An investigation into where our fabric comes from. By Heather Lewenza.

Posted in: Fabric & Textiles • March 31, 2015

Sewing my own clothes has always made me feel a little euphoric. I’ll never stop being amazed when random idea fragments evolve into making actual physical garments with my own two hands. Unfortunately, that sewing euphoria is often tempered by reality. I am talking about those heart-breaking trips to the fabric store where the materials you’ve been fantasizing about can’t be found anywhere—polyester everywhere and not a drop of silk to drink.

I design sewing patterns, and as my own sewing practice has shifted from hobby to career, my fabric consumption has increased tenfold. I’m always hunting for the right material for designs I'm working on and am continually surprised by how difficult it is to find the good stuff: silk crepe and noil, Breton striped knits, exuberantly printed rayon challis, non-acrylic sweater knits, non-pilling ponte, and stretch denim that actually holds its shape. I've watched sewing explode in popularity over the last few years, and I'm frequently stumped by how slowly the market has evolved to serve the new renaissance of makers who are approaching sewing from more of a ready-to-wear point of view than ever before.

On my own personal fabric quest, I’ve stopped shopping at the discount stores loaded with polar fleece and polyester chiffon and ventured into the wholesale warehouses of Montreal, Canada’s rag trade district. Cavernous, messy, chaotic places crammed with pallets and rolls upon rolls of fabric, the district’s wholesalers sell primarily to designers and fabric stores. The more I started to talk to the warehouse owners, the more curious I became about the fabric industry itself. Where does our fabric come from? Who decides what will be sold in stores? And why can't I find any freaking chambray?

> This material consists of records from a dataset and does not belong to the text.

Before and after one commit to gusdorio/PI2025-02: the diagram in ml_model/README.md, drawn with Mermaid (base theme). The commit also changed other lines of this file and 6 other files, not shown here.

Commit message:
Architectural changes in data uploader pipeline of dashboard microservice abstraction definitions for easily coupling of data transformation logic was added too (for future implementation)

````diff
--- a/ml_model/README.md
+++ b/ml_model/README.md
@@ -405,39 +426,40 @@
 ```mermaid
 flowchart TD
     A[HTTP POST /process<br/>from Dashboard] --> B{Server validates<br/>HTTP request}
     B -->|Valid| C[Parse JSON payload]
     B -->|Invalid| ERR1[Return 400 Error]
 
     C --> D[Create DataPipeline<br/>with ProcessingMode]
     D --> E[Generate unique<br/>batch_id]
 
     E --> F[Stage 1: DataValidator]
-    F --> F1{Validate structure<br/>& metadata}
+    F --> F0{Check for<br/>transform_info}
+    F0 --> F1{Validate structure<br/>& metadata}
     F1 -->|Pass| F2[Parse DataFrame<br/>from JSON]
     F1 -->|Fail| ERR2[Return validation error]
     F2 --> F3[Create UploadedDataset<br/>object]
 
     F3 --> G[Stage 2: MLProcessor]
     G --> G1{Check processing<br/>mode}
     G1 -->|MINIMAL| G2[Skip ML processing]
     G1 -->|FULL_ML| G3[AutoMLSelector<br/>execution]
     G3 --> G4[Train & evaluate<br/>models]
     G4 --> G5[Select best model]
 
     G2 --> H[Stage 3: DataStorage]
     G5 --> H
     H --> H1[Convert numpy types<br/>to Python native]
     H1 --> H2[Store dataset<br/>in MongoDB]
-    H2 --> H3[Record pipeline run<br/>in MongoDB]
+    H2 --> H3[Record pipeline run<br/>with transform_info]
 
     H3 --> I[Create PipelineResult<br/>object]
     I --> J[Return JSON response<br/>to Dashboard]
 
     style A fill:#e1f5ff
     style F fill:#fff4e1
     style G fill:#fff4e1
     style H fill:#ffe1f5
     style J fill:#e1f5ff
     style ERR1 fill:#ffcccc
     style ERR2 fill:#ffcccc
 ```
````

Christopher Higgins, owner of the Globe-tex fabric warehouse in Montreal.

Christopher Higgins owns Globe-tex, a crammed-to-the-gills warehouse in Montreal that's open to the public. With twenty years of experience, he has seen the fabric industry change dramatically over the course of his career: "Free trade and globalization have totally changed the market. It’s caused a lot of pain for a lot of people and it’s decimated the manufacturing sector altogether. We’ve lost our mills, the technical experts who operate the mills, the chemists who understand dyeing, the engineers who know how to design the textiles."

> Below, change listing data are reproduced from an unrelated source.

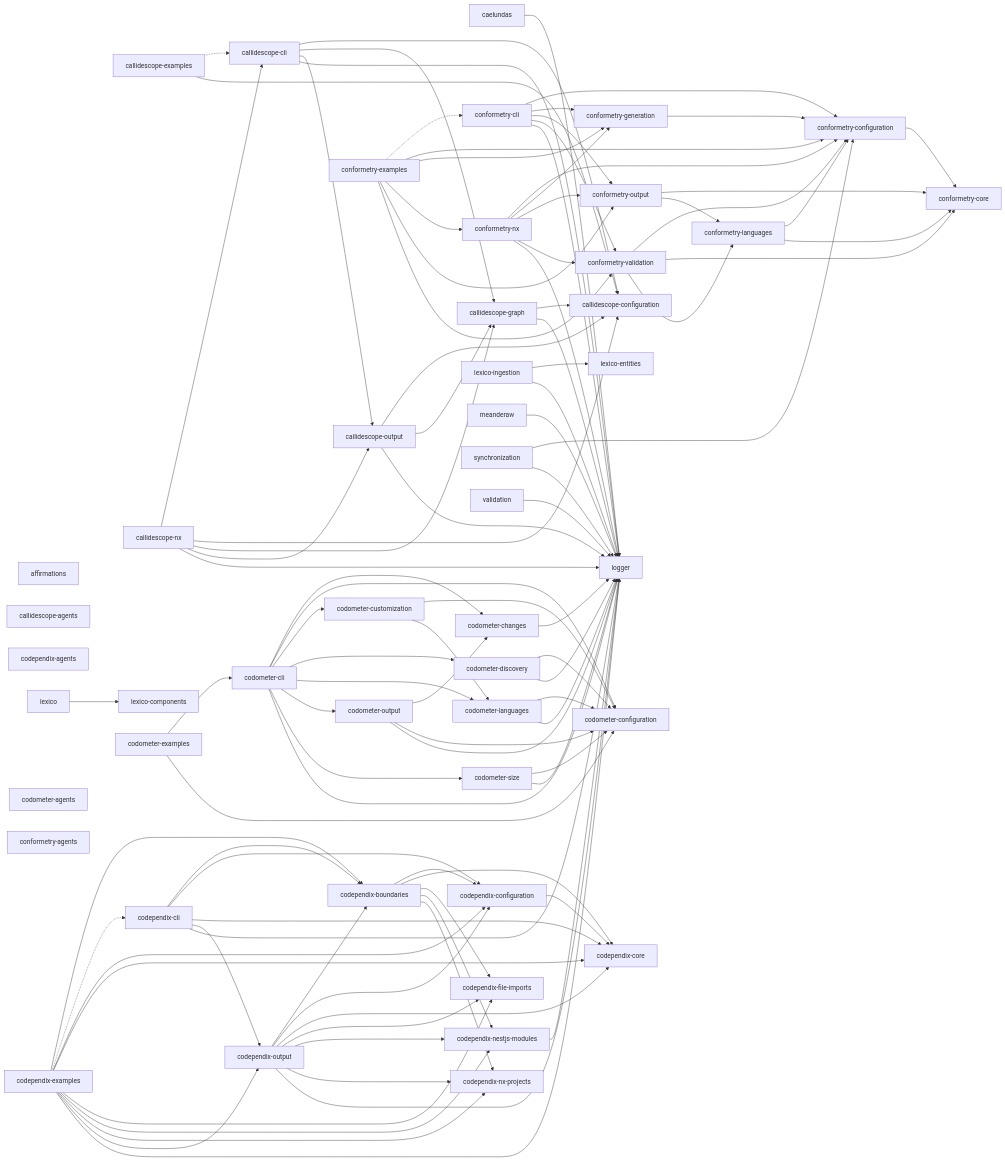
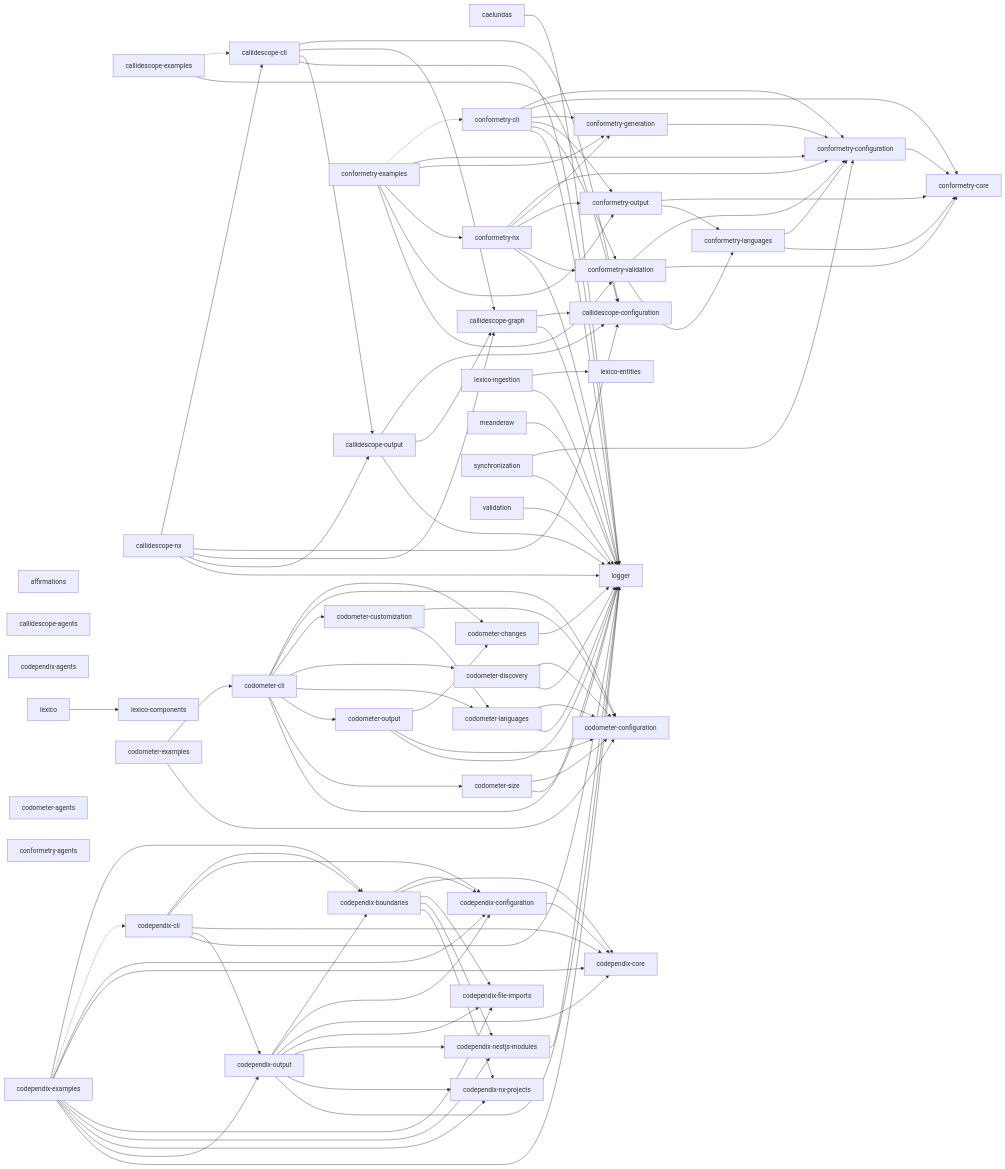
Before and after one commit to JimmyPaolini/codebase: the diagram in README.md, drawn with Mermaid. The commit also changed other lines of this file and 2 other files, not shown here.

```diff
--- a/README.md
+++ b/README.md
@@ -302,6 +302,7 @@
   codometer_size --> codometer_configuration
   codometer_size --> logger
   conformetry_cli --> conformetry_configuration
+  conformetry_cli --> conformetry_core
   conformetry_cli --> conformetry_generation
   conformetry_cli --> conformetry_output
   conformetry_cli --> conformetry_validation
```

Since most fabric and clothing manufacturing moved overseas in the past two decades and dropped dramatically in price, home sewing dropped off as well. Sewing used to be the way to build a wardrobe without spending a lot of money, but it has now become more affordable to buy than make. Why sew a dress when you can snag one for $15 at the mall?
An overwhelming amount of cheaply made clothing is available everywhere, but ironically, it’s encouraging people to return to sewing once again. We miss quality. We want to feel creative and connected, and to avoid wearing clothing made in dangerous and exploitative sweatshops. We are a movement, and the fabric industry is catching up to us, slowly but surely.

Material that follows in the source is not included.